The task
For each record, copy the text exactly and omit any picture it holds.

Data shown

########################################

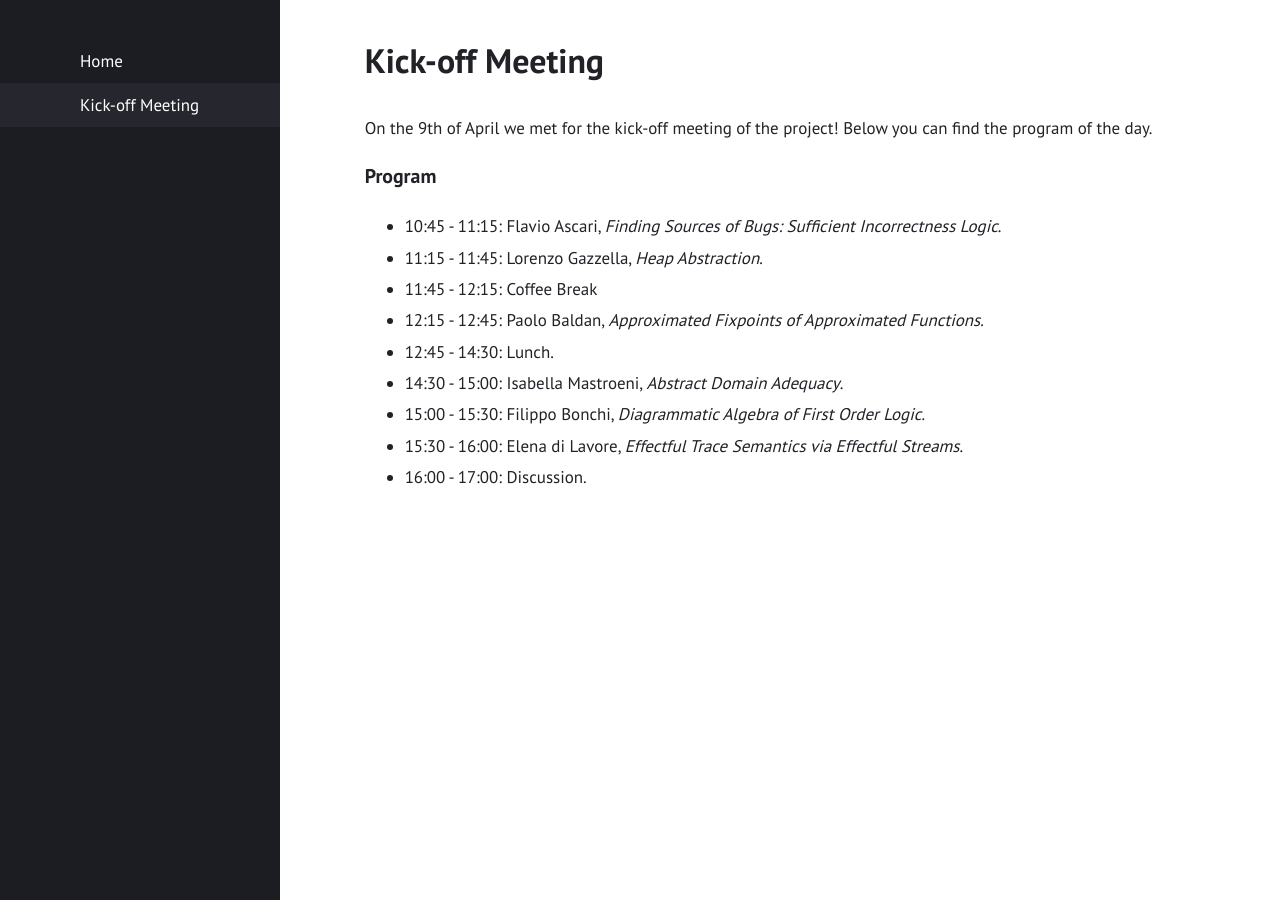
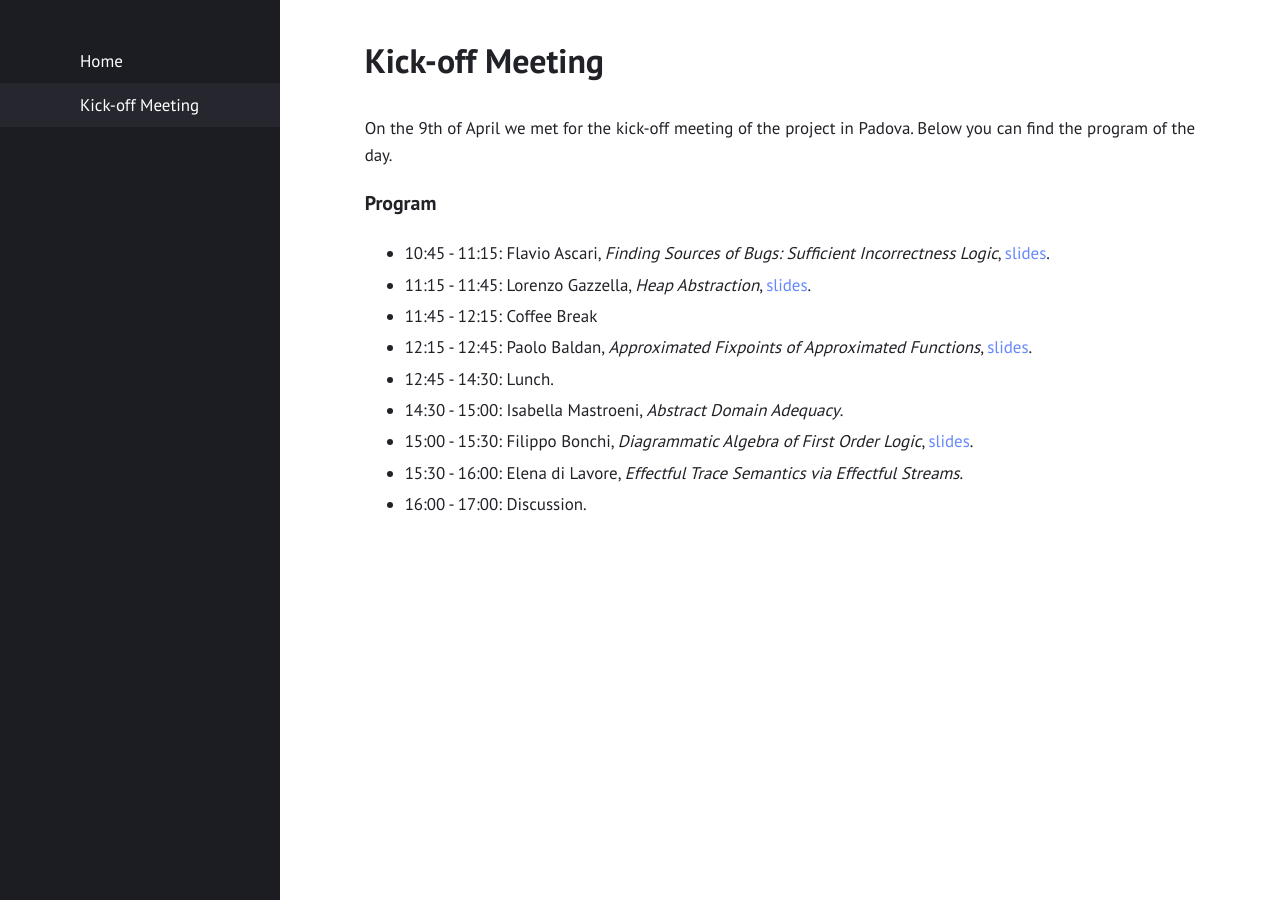
Before and after one commit to globbia/RAP-prin-pnrr, a Jekyll site: the page built from kickoff.md, in a window 1280 px wide. Built offline with Jekyll 4.4.1, drawn with Linux system fonts in a browser that asks for light colours; Markdown is read by kramdown in place of the engine named in the settings.

Commit message:
Update kickoff.md

```diff
--- a/kickoff.md
+++ b/kickoff.md
@@ -5,17 +5,17 @@ title: "Kick-off Meeting"
 
 ---
 
-On the 9th of April we met for the kick-off meeting of the project!
+On the 9th of April we met for the kick-off meeting of the project in Padova.
 Below you can find the program of the day.
 
 ### Program
 
- * 10:45 - 11:15: Flavio Ascari, _Finding Sources of Bugs: Sufficient Incorrectness Logic_.
- * 11:15 - 11:45: Lorenzo Gazzella, _Heap Abstraction_.
+ * 10:45 - 11:15: Flavio Ascari, _Finding Sources of Bugs: Sufficient Incorrectness Logic_, [slides](/assets/slides-Ascari-SIL.pdf).
+ * 11:15 - 11:45: Lorenzo Gazzella, _Heap Abstraction_, [slides](/assets/slides-Gazzella-Heap_abstraction.pdf).
  * 11:45 - 12:15: Coffee Break
- * 12:15 - 12:45: Paolo Baldan, _Approximated Fixpoints of Approximated Functions_.
+ * 12:15 - 12:45: Paolo Baldan, _Approximated Fixpoints of Approximated Functions_, [slides](/assets/Slides-Baldan-ApproximatedFixpoints.pdf).
  * 12:45 - 14:30: Lunch.
  * 14:30 - 15:00: Isabella Mastroeni, _Abstract Domain Adequacy_.
- * 15:00 - 15:30: Filippo Bonchi, _Diagrammatic Algebra of First Order Logic_.
+ * 15:00 - 15:30: Filippo Bonchi, _Diagrammatic Algebra of First Order Logic_, [slides](/assets/DAFOL.pdf).
  * 15:30 - 16:00: Elena di Lavore, _Effectful Trace Semantics via Effectful Streams_.
  * 16:00 - 17:00: Discussion.
```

########################################

Written answer
Before and after one commit to globbia/RAP-prin-pnrr, a Jekyll site: the page built from kickoff.md, in a window 1280 px wide. Built offline with Jekyll 4.4.1, drawn with Linux system fonts in a browser that asks for light colours; Markdown is read by kramdown in place of the engine named in the settings.

Commit message:
Update kickoff.md

```diff
--- a/kickoff.md
+++ b/kickoff.md
@@ -5,17 +5,17 @@ title: "Kick-off Meeting"
 
 ---
 
-On the 9th of April we met for the kick-off meeting of the project!
+On the 9th of April we met for the kick-off meeting of the project in Padova.
 Below you can find the program of the day.
 
 ### Program
 
- * 10:45 - 11:15: Flavio Ascari, _Finding Sources of Bugs: Sufficient Incorrectness Logic_.
- * 11:15 - 11:45: Lorenzo Gazzella, _Heap Abstraction_.
+ * 10:45 - 11:15: Flavio Ascari, _Finding Sources of Bugs: Sufficient Incorrectness Logic_, [slides](/assets/slides-Ascari-SIL.pdf).
+ * 11:15 - 11:45: Lorenzo Gazzella, _Heap Abstraction_, [slides](/assets/slides-Gazzella-Heap_abstraction.pdf).
  * 11:45 - 12:15: Coffee Break
- * 12:15 - 12:45: Paolo Baldan, _Approximated Fixpoints of Approximated Functions_.
+ * 12:15 - 12:45: Paolo Baldan, _Approximated Fixpoints of Approximated Functions_, [slides](/assets/Slides-Baldan-ApproximatedFixpoints.pdf).
  * 12:45 - 14:30: Lunch.
  * 14:30 - 15:00: Isabella Mastroeni, _Abstract Domain Adequacy_.
- * 15:00 - 15:30: Filippo Bonchi, _Diagrammatic Algebra of First Order Logic_.
+ * 15:00 - 15:30: Filippo Bonchi, _Diagrammatic Algebra of First Order Logic_, [slides](/assets/DAFOL.pdf).
  * 15:30 - 16:00: Elena di Lavore, _Effectful Trace Semantics via Effectful Streams_.
  * 16:00 - 17:00: Discussion.
```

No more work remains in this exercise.